'''

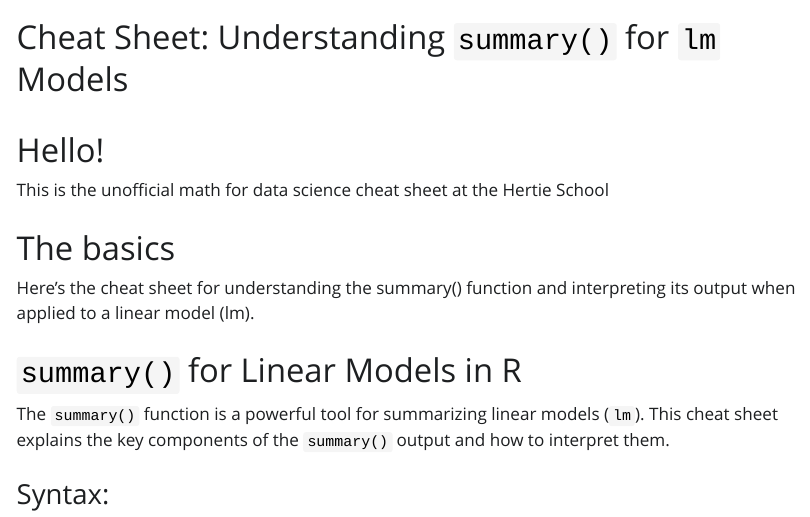
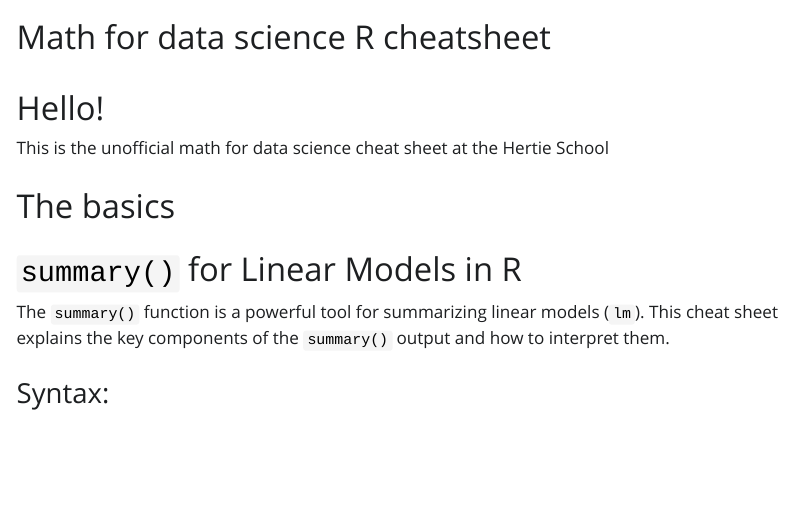
Before and after one commit to Paul-Elvis-Otto/MathCheatSheet, a Quarto document (index.qmd): the page in a window 1100 px wide, from its top. The pictures show the output file index.html that the author committed with the source, opened offline; Quarto's library style sheets are replaced by a plain one without menus.

Commit message:
made changes

```diff
--- a/index.qmd
+++ b/index.qmd
@@ -7,20 +7,13 @@
 toc: true
 ---
 # Hello!
-This is the unofficial math for data science cheat sheet at the Hertie School
+This is the unofficial math for data science cheat sheet
 
 
 # The basics
 
 
 
-
-Here’s the cheat sheet for understanding the summary() function and interpreting its output when applied to a linear model (lm).
-
----
-title: "Cheat Sheet: Understanding `summary()` for `lm` Models"
-output: html_document
----
 
 # `summary()` for Linear Models in R
 
```
Also changed, not shown: index.html.
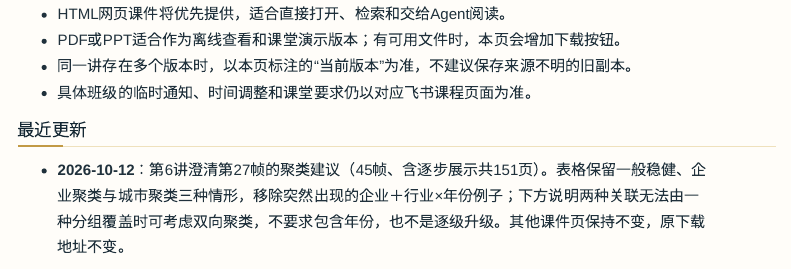
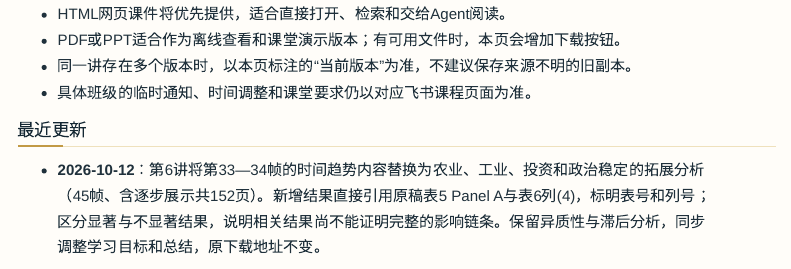
Before and after one commit to zhang-chenglei/Econometrics-course, a Quarto document (course/updates.qmd): the page in a window 1100 px wide, from 1520 px down. Rendered offline with R 4.5, knitr and Pandoc in place of Quarto, with nearby package versions; menus at the side of the page are left out.

Commit message:
Replace lecture 6 time trends with sector and political outcomes

```diff
--- a/course/updates.qmd
+++ b/course/updates.qmd
@@ -74,6 +74,7 @@ pagetitle: "课件与更新｜持续发布"
 
 ## 最近更新
 
+- **2026-10-12**：第6讲将第33—34帧的时间趋势内容替换为农业、工业、投资和政治稳定的拓展分析（45帧、含逐步展示共152页）。新增结果直接引用原稿表5 Panel A与表6列(4)，标明表号和列号；区分显著与不显著结果，说明相关结果尚不能证明完整的影响链条。保留异质性与滞后分析，同步调整学习目标和总结，原下载地址不变。
 - **2026-10-12**：第6讲澄清第27帧的聚类建议（45帧、含逐步展示共151页）。表格保留一般稳健、企业聚类与城市聚类三种情形，移除突然出现的企业＋行业×年份例子；下方说明两种关联无法由一种分组覆盖时可考虑双向聚类，不要求包含年份，也不是逐级升级。其他课件页保持不变，原下载地址不变。
 - **2026-10-12**：第6讲完成建议表格与概念顺序修订（45帧、含逐步展示共152页）。第4帧仅介绍国家固定效应，不提前出现地区×年份概念；第7帧第三项目标改为一般性的模型扩展。第26帧先讨论、第27帧再给参考建议；第17、27、39帧统一用“什么情况—通常可考虑—为什么—注意什么”表格总结固定效应、标准误与模型扩展。学生页面移除制作提示，保留原稿出处、示意说明及必要的规格差异。原下载地址不变。
 - **2026-10-12**：第6讲完成通俗讲解与出处修订（45帧、含逐步展示共151页）。第13帧用大白话解释地区与年份一起分组如何扣除共同影响；第16—17帧先讨论企业/城市指标的三种情形，再给通常可用的控制建议；第22帧解释一般稳健与聚类稳健标准误怎样处理误差关联。案例数字补充原稿表号与列号，并区分教学重估和示意；趋势页注明与原表规格不同。原下载地址不变。
```
Also changed, not shown: materials/slides/lecture06-panel-data-models-extensions.pdf.
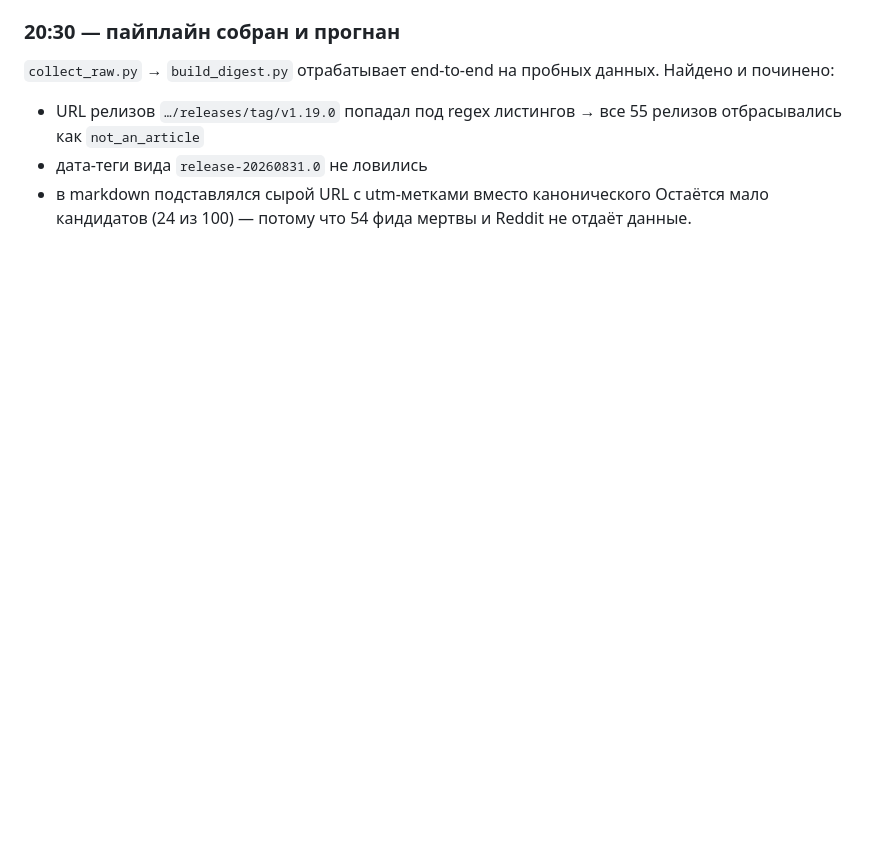
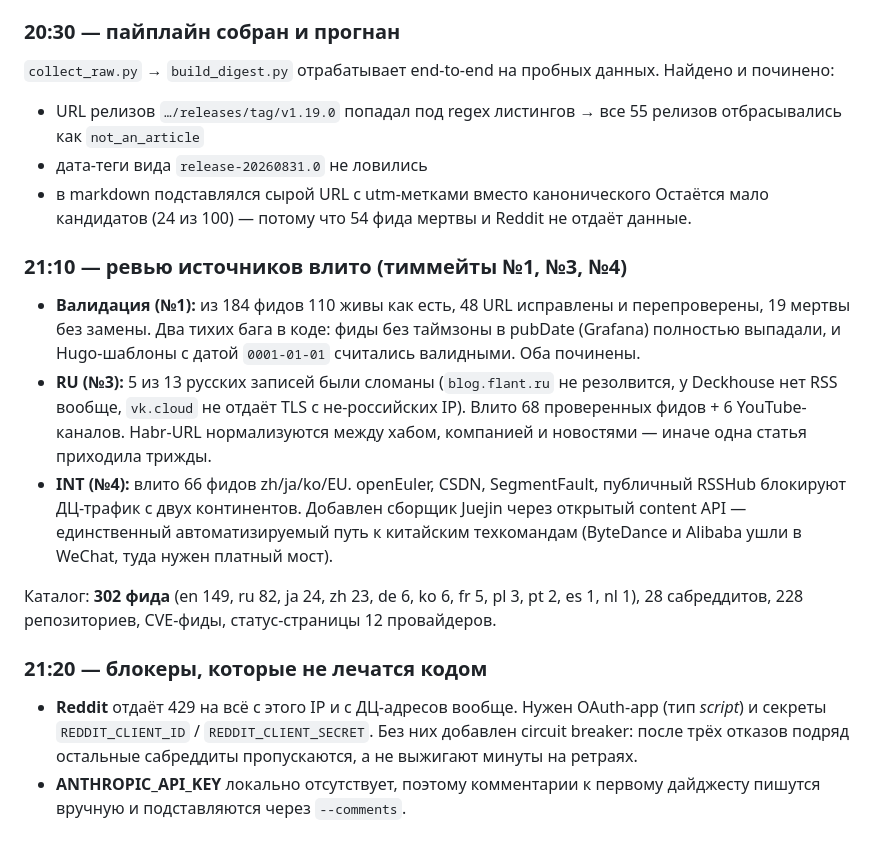
Before and after one commit to tym83/kuberpodcast, a Markdown page: SESSION_LOG.md, the part around the change. GitHub-like rendering; blank space fills up the shorter version.

Commit message:
docs: record source review outcomes in the session log
Signed-off-by: tym83 <6355522@gmail.com>

```diff
--- a/SESSION_LOG.md
+++ b/SESSION_LOG.md
@@ -51,3 +51,14 @@
 - дата-теги вида `release-20260831.0` не ловились
 - в markdown подставлялся сырой URL с utm-метками вместо канонического
 Остаётся мало кандидатов (24 из 100) — потому что 54 фида мертвы и Reddit не отдаёт данные.
+
+### 21:10 — ревью источников влито (тиммейты №1, №3, №4)
+- **Валидация (№1):** из 184 фидов 110 живы как есть, 48 URL исправлены и перепроверены, 19 мертвы без замены. Два тихих бага в коде: фиды без таймзоны в pubDate (Grafana) полностью выпадали, и Hugo-шаблоны с датой `0001-01-01` считались валидными. Оба починены.
+- **RU (№3):** 5 из 13 русских записей были сломаны (`blog.flant.ru` не резолвится, у Deckhouse нет RSS вообще, `vk.cloud` не отдаёт TLS с не-российских IP). Влито 68 проверенных фидов + 6 YouTube-каналов. Habr-URL нормализуются между хабом, компанией и новостями — иначе одна статья приходила трижды.
+- **INT (№4):** влито 66 фидов zh/ja/ko/EU. openEuler, CSDN, SegmentFault, публичный RSSHub блокируют ДЦ-трафик с двух континентов. Добавлен сборщик Juejin через открытый content API — единственный автоматизируемый путь к китайским техкомандам (ByteDance и Alibaba ушли в WeChat, туда нужен платный мост).
+
+Каталог: **302 фида** (en 149, ru 82, ja 24, zh 23, de 6, ko 6, fr 5, pl 3, pt 2, es 1, nl 1), 28 сабреддитов, 228 репозиториев, CVE-фиды, статус-страницы 12 провайдеров.
+
+### 21:20 — блокеры, которые не лечатся кодом
+- **Reddit** отдаёт 429 на всё с этого IP и с ДЦ-адресов вообще. Нужен OAuth-app (тип *script*) и секреты `REDDIT_CLIENT_ID` / `REDDIT_CLIENT_SECRET`. Без них добавлен circuit breaker: после трёх отказов подряд остальные сабреддиты пропускаются, а не выжигают минуты на ретраях.
+- **ANTHROPIC_API_KEY** локально отсутствует, поэтому комментарии к первому дайджесту пишутся вручную и подставляются через `--comments`.
```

'''

→ **WHAT YOU ARE ASKED TO DO**: Bring together every line in the entries that holds the string "source".

→ **ANSWER FOR THE TASK**:
Before and after one commit to Paul-Elvis-Otto/MathCheatSheet, a Quarto document (index.qmd): the page in a window 1100 px wide, from its top. The pictures show the output file index.html that the author committed with the source, opened offline; Quarto's library style sheets are replaced by a plain one without menus.
docs: record source review outcomes in the session log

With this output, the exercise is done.